- **Problem details**
Repeat verbatim what the listing holds, but not its pictures.

START Material to process

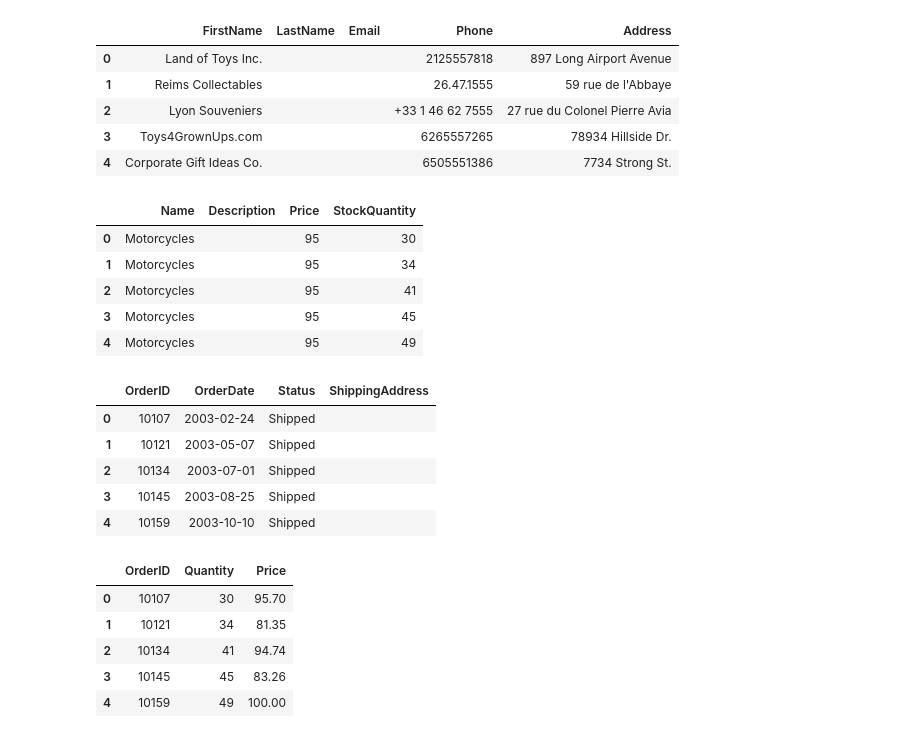
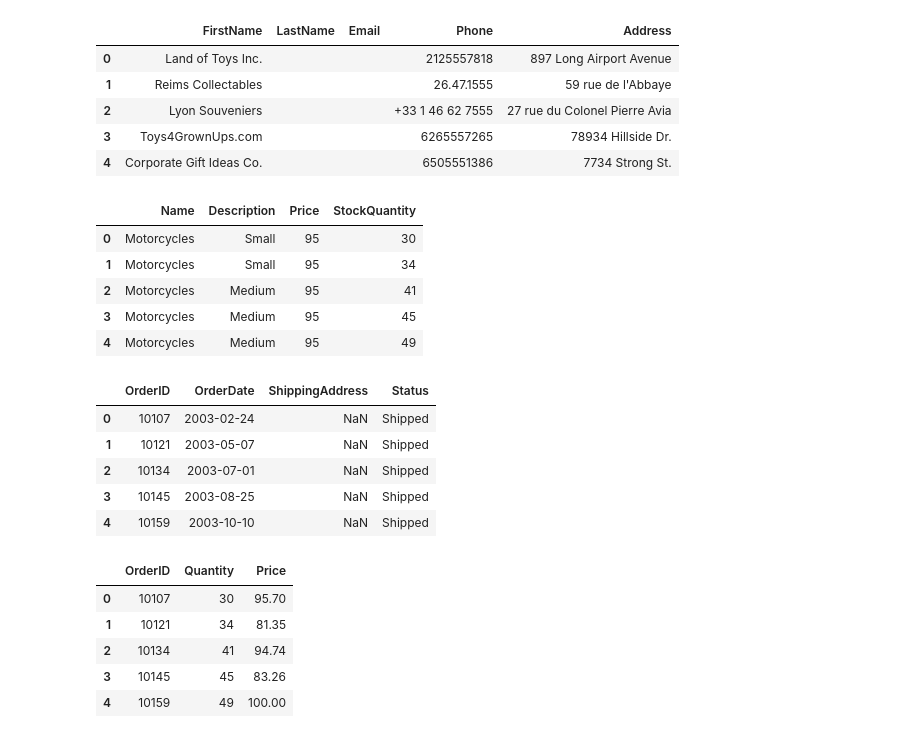
Before and after one commit to ronitreddy/DS-2002, a Jupyter notebook: Data_Project_1/Data_Project_1.ipynb, the cells around one changed output. Cells and saved outputs as stored; diff of their text form; code cells hidden in the pictures.

```diff
--- a/Data_Project_1/Data_Project_1.ipynb
+++ b/Data_Project_1/Data_Project_1.ipynb
@@ -162,6 +164,13 @@ try:
         'ship_address': 'ShippingAddress',
         'status_id': 'Status'
     }, inplace=True)
+    status_mapping = {
+        0: 'In Process',
+        1: 'On Hold',
+        2: 'Disputed',
+        3: 'Shipped'
+    }
+    northwind_orders_df['Status'] = northwind_orders_df['Status'].replace(status_mapping)
 except Exception as e:
     print(f"Error modifying data: {e}")
 
@@ -295,26 +304,26 @@ except Exception as e:
 # %%
 # Extract and transform products data from the CSV file
 try:
-    csv_products_df = csv_sales_data_df[['PRODUCTLINE', 'MSRP', 'QUANTITYORDERED']].copy()
+    csv_products_df = csv_sales_data_df[['PRODUCTLINE', 'DEALSIZE', 'MSRP', 'QUANTITYORDERED']].copy()
     csv_products_df.drop_duplicates(inplace=True)
     # Modify the columns from the CSV file to fit the order_management database
     csv_products_df.rename(columns={
         'PRODUCTLINE': 'Name',
+        'DEALSIZE': 'Description',
         'MSRP': 'Price',
         'QUANTITYORDERED': 'StockQuantity'
     }, inplace=True)
-    csv_products_df.insert(1, 'Description', '')
 except Exception as e:
     print(f"Error extracting and transforming product data: {e}")
 
 csv_products_df.head()
 # %% [output]
 |  | Name | Description | Price | StockQuantity |
-| 0 | Motorcycles |  | 95 | 30 |
-| 1 | Motorcycles |  | 95 | 34 |
-| 2 | Motorcycles |  | 95 | 41 |
-| 3 | Motorcycles |  | 95 | 45 |
-| 4 | Motorcycles |  | 95 | 49 |
+| 0 | Motorcycles | Small | 95 | 30 |
+| 1 | Motorcycles | Small | 95 | 34 |
+| 2 | Motorcycles | Medium | 95 | 41 |
+| 3 | Motorcycles | Medium | 95 | 45 |
+| 4 | Motorcycles | Medium | 95 | 49 |
 # %%
 # Load the products data into the order_management database
 try:
@@ -324,28 +333,28 @@ except Exception as e:
 # %%
 # Extract and transform orders data from the CSV file
 try:
-    csv_orders_df = csv_sales_data_df[['ORDERNUMBER', 'ORDERDATE', 'STATUS']].copy()
+    csv_orders_df = csv_sales_data_df[['ORDERNUMBER', 'ORDERDATE', 'ADDRESSLINE2', 'STATUS']].copy()
     csv_orders_df.drop_duplicates(inplace=True)
     # Modify the columns from the CSV file to fit the order_management database
     csv_orders_df.rename(columns={
         'ORDERNUMBER': 'OrderID',
         'ORDERDATE': 'OrderDate',
+        'ADDRESSLINE2': 'ShippingAddress',
         'STATUS': 'Status'
     }, inplace=True)
-    csv_orders_df.insert(3, 'ShippingAddress', '')
-    # Convert the 'OrderDate' column to datetime format
+    # Convert the orderdate column to datetime format
     csv_orders_df['OrderDate'] = pd.to_datetime(csv_orders_df['OrderDate'], format='%m/%d/%Y %H:%M')
 except Exception as e:
     print(f"Error extracting and transforming order data: {e}")
 
 csv_orders_df.head()
 # %% [output]
-|  | OrderID | OrderDate | Status | ShippingAddress |
-| 0 | 10107 | 2003-02-24 | Shipped |  |
-| 1 | 10121 | 2003-05-07 | Shipped |  |
-| 2 | 10134 | 2003-07-01 | Shipped |  |
-| 3 | 10145 | 2003-08-25 | Shipped |  |
-| 4 | 10159 | 2003-10-10 | Shipped |  |
+|  | OrderID | OrderDate | ShippingAddress | Status |
+| 0 | 10107 | 2003-02-24 | NaN | Shipped |
+| 1 | 10121 | 2003-05-07 | NaN | Shipped |
+| 2 | 10134 | 2003-07-01 | NaN | Shipped |
+| 3 | 10145 | 2003-08-25 | NaN | Shipped |
+| 4 | 10159 | 2003-10-10 | NaN | Shipped |
 # %%
 # Load the orders data into the order_management database
 try:
```
Also changed, not shown: parts of 8 cells of this notebook.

END Material to process

- **Task output**
Before and after one commit to ronitreddy/DS-2002, a Jupyter notebook: Data_Project_1/Data_Project_1.ipynb, the cells around one changed output. Cells and saved outputs as stored; diff of their text form; code cells hidden in the pictures.

```diff
--- a/Data_Project_1/Data_Project_1.ipynb
+++ b/Data_Project_1/Data_Project_1.ipynb
@@ -162,6 +164,13 @@ try:
         'ship_address': 'ShippingAddress',
         'status_id': 'Status'
     }, inplace=True)
+    status_mapping = {
+        0: 'In Process',
+        1: 'On Hold',
+        2: 'Disputed',
+        3: 'Shipped'
+    }
+    northwind_orders_df['Status'] = northwind_orders_df['Status'].replace(status_mapping)
 except Exception as e:
     print(f"Error modifying data: {e}")
 
@@ -295,26 +304,26 @@ except Exception as e:
 # %%
 # Extract and transform products data from the CSV file
 try:
-    csv_products_df = csv_sales_data_df[['PRODUCTLINE', 'MSRP', 'QUANTITYORDERED']].copy()
+    csv_products_df = csv_sales_data_df[['PRODUCTLINE', 'DEALSIZE', 'MSRP', 'QUANTITYORDERED']].copy()
     csv_products_df.drop_duplicates(inplace=True)
     # Modify the columns from the CSV file to fit the order_management database
     csv_products_df.rename(columns={
         'PRODUCTLINE': 'Name',
+        'DEALSIZE': 'Description',
         'MSRP': 'Price',
         'QUANTITYORDERED': 'StockQuantity'
     }, inplace=True)
-    csv_products_df.insert(1, 'Description', '')
 except Exception as e:
     print(f"Error extracting and transforming product data: {e}")
 
 csv_products_df.head()
 # %% [output]
 |  | Name | Description | Price | StockQuantity |
-| 0 | Motorcycles |  | 95 | 30 |
-| 1 | Motorcycles |  | 95 | 34 |
-| 2 | Motorcycles |  | 95 | 41 |
-| 3 | Motorcycles |  | 95 | 45 |
-| 4 | Motorcycles |  | 95 | 49 |
+| 0 | Motorcycles | Small | 95 | 30 |
+| 1 | Motorcycles | Small | 95 | 34 |
+| 2 | Motorcycles | Medium | 95 | 41 |
+| 3 | Motorcycles | Medium | 95 | 45 |
+| 4 | Motorcycles | Medium | 95 | 49 |
 # %%
 # Load the products data into the order_management database
 try:
@@ -324,28 +333,28 @@ except Exception as e:
 # %%
 # Extract and transform orders data from the CSV file
 try:
-    csv_orders_df = csv_sales_data_df[['ORDERNUMBER', 'ORDERDATE', 'STATUS']].copy()
+    csv_orders_df = csv_sales_data_df[['ORDERNUMBER', 'ORDERDATE', 'ADDRESSLINE2', 'STATUS']].copy()
     csv_orders_df.drop_duplicates(inplace=True)
     # Modify the columns from the CSV file to fit the order_management database
     csv_orders_df.rename(columns={
         'ORDERNUMBER': 'OrderID',
         'ORDERDATE': 'OrderDate',
+        'ADDRESSLINE2': 'ShippingAddress',
         'STATUS': 'Status'
     }, inplace=True)
-    csv_orders_df.insert(3, 'ShippingAddress', '')
-    # Convert the 'OrderDate' column to datetime format
+    # Convert the orderdate column to datetime format
     csv_orders_df['OrderDate'] = pd.to_datetime(csv_orders_df['OrderDate'], format='%m/%d/%Y %H:%M')
 except Exception as e:
     print(f"Error extracting and transforming order data: {e}")
 
 csv_orders_df.head()
 # %% [output]
-|  | OrderID | OrderDate | Status | ShippingAddress |
-| 0 | 10107 | 2003-02-24 | Shipped |  |
-| 1 | 10121 | 2003-05-07 | Shipped |  |
-| 2 | 10134 | 2003-07-01 | Shipped |  |
-| 3 | 10145 | 2003-08-25 | Shipped |  |
-| 4 | 10159 | 2003-10-10 | Shipped |  |
+|  | OrderID | OrderDate | ShippingAddress | Status |
+| 0 | 10107 | 2003-02-24 | NaN | Shipped |
+| 1 | 10121 | 2003-05-07 | NaN | Shipped |
+| 2 | 10134 | 2003-07-01 | NaN | Shipped |
+| 3 | 10145 | 2003-08-25 | NaN | Shipped |
+| 4 | 10159 | 2003-10-10 | NaN | Shipped |
 # %%
 # Load the orders data into the order_management database
 try:
```
Also changed, not shown: parts of 8 cells of this notebook.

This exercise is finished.